Data records

★ ★ ★ ★ ★

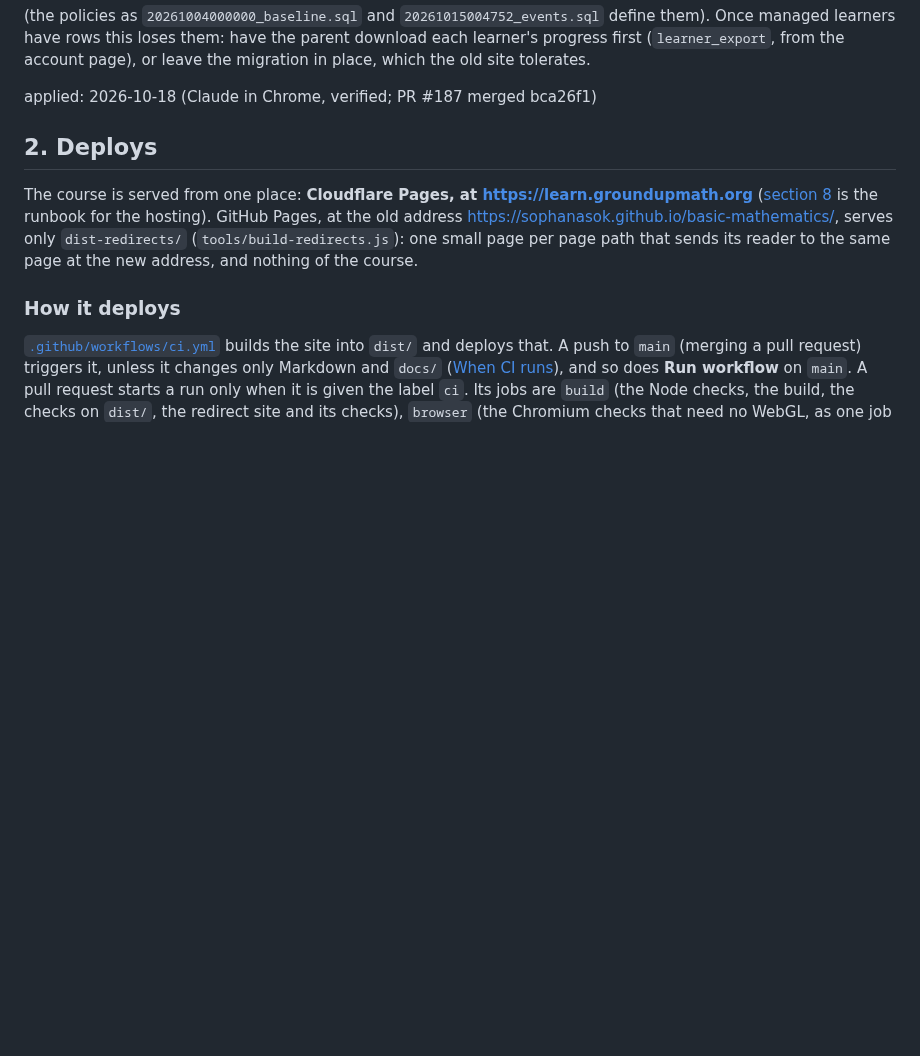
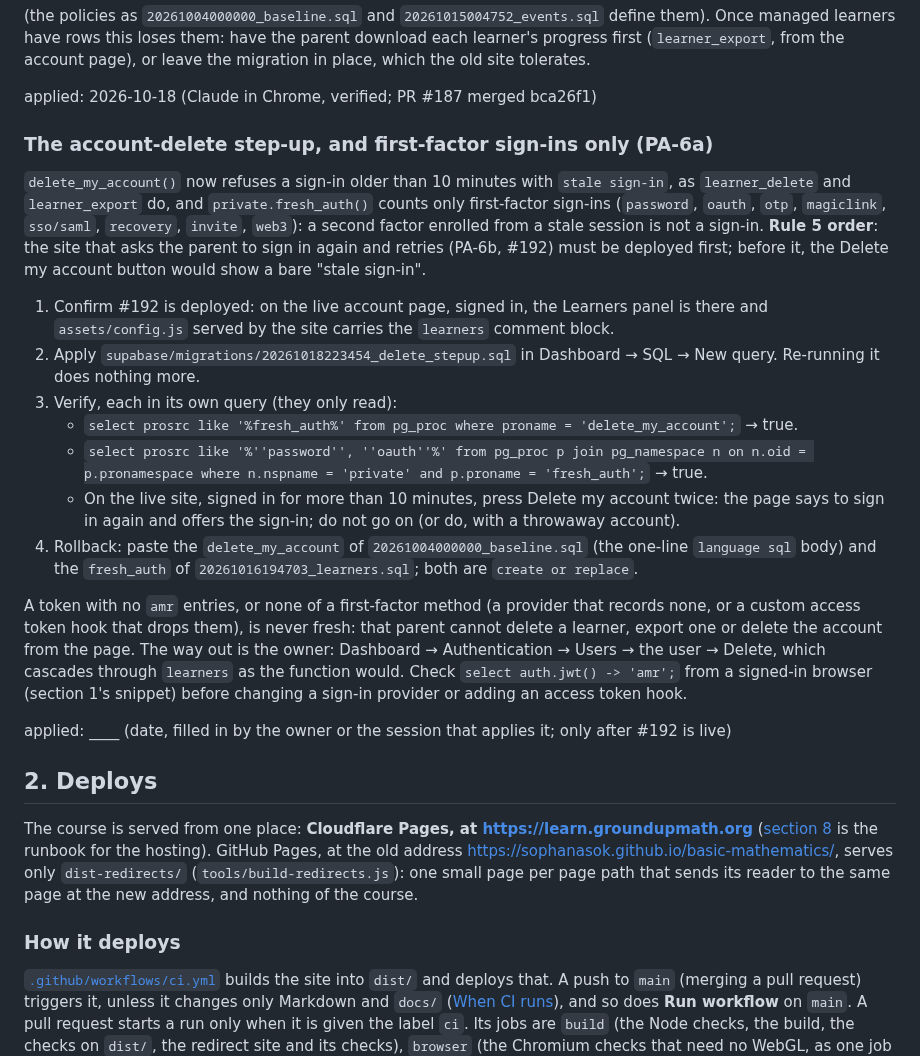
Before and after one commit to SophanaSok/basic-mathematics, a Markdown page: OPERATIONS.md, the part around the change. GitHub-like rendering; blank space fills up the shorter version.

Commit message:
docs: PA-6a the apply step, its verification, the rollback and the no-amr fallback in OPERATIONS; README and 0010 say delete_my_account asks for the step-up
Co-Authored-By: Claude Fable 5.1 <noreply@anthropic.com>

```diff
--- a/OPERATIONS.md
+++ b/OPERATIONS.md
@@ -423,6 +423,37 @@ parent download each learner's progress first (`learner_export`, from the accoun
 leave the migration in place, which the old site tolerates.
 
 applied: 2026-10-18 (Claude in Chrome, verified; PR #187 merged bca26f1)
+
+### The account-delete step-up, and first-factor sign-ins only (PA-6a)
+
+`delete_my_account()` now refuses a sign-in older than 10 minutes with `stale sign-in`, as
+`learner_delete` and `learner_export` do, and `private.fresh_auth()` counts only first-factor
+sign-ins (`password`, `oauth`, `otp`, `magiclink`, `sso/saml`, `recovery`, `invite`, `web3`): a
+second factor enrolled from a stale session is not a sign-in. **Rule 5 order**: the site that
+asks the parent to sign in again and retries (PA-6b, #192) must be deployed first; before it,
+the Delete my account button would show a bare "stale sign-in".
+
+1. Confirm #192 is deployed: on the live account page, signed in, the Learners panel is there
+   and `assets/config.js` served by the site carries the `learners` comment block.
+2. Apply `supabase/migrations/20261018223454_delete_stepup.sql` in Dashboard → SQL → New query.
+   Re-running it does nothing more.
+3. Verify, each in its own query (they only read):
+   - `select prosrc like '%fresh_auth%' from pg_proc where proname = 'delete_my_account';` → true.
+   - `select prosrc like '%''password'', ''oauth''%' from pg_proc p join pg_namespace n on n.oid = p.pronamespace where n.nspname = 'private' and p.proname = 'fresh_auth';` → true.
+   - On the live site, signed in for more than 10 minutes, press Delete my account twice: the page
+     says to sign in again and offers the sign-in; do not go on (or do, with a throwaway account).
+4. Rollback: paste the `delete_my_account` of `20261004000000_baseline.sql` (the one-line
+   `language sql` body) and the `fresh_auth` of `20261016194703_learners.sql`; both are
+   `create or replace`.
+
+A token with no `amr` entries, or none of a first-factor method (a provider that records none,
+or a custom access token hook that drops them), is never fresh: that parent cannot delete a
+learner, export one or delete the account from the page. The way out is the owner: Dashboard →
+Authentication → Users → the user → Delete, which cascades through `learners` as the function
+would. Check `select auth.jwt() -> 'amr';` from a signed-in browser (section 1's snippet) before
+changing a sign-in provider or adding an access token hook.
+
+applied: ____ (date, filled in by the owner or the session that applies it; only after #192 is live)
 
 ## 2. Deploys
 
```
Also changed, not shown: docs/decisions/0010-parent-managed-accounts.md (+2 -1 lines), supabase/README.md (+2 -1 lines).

★ ★ ★ ★ ★

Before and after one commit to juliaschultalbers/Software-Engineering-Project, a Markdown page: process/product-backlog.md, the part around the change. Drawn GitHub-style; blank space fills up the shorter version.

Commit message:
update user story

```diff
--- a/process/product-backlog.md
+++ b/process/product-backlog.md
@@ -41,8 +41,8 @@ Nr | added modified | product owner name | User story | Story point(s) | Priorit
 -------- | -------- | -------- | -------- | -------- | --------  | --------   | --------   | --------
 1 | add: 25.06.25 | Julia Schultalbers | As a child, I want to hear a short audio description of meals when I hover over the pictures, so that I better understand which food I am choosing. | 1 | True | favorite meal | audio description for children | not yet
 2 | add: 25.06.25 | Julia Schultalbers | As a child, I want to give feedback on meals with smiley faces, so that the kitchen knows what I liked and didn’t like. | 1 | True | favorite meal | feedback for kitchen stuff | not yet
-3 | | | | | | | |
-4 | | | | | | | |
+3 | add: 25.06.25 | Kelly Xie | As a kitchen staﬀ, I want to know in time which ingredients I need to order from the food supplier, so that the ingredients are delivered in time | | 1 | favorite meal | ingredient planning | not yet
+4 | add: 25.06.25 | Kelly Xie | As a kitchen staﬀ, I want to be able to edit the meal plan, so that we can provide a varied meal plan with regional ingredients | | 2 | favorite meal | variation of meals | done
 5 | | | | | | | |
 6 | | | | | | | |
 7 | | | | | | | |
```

★ ★ ★ ★ ★

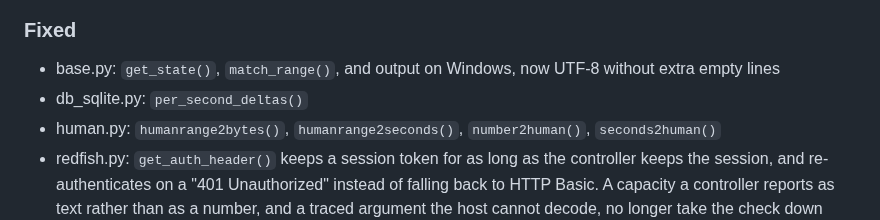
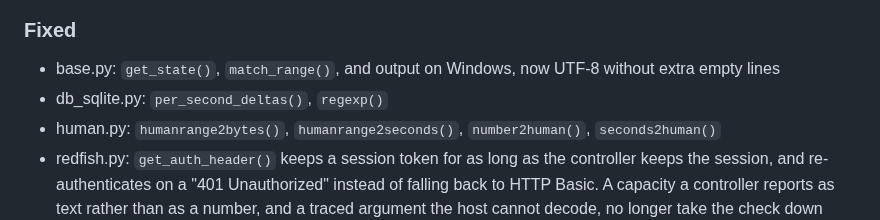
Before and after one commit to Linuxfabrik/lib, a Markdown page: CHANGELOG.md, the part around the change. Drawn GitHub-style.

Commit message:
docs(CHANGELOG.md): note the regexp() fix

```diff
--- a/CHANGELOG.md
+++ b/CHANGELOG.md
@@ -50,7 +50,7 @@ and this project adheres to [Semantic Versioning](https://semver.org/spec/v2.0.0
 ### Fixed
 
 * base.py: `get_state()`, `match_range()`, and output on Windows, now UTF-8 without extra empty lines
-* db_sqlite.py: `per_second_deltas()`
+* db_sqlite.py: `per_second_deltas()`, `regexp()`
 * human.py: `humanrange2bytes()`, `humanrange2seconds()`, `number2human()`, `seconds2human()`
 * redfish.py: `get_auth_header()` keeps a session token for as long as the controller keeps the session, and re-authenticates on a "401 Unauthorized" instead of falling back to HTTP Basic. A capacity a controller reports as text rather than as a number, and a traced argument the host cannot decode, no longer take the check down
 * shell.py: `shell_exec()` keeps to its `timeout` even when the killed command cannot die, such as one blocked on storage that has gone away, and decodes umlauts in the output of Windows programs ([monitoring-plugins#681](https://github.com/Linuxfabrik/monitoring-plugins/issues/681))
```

★ ★ ★ ★ ★

WHAT TO DO: Go line by line through the records above and copy each one containing "from".

EXERCISE RESULT:
@@ -423,6 +423,37 @@ parent download each learner's progress first (`learner_export`, from the accoun
+second factor enrolled from a stale session is not a sign-in. **Rule 5 order**: the site that
+   - `select prosrc like '%fresh_auth%' from pg_proc where proname = 'delete_my_account';` → true.
+   - `select prosrc like '%''password'', ''oauth''%' from pg_proc p join pg_namespace n on n.oid = p.pronamespace where n.nspname = 'private' and p.proname = 'fresh_auth';` → true.
+learner, export one or delete the account from the page. The way out is the owner: Dashboard →
+would. Check `select auth.jwt() -> 'amr';` from a signed-in browser (section 1's snippet) before
+3 | add: 25.06.25 | Kelly Xie | As a kitchen staﬀ, I want to know in time which ingredients I need to order from the food supplier, so that the ingredients are delivered in time | | 1 | favorite meal | ingredient planning | not yet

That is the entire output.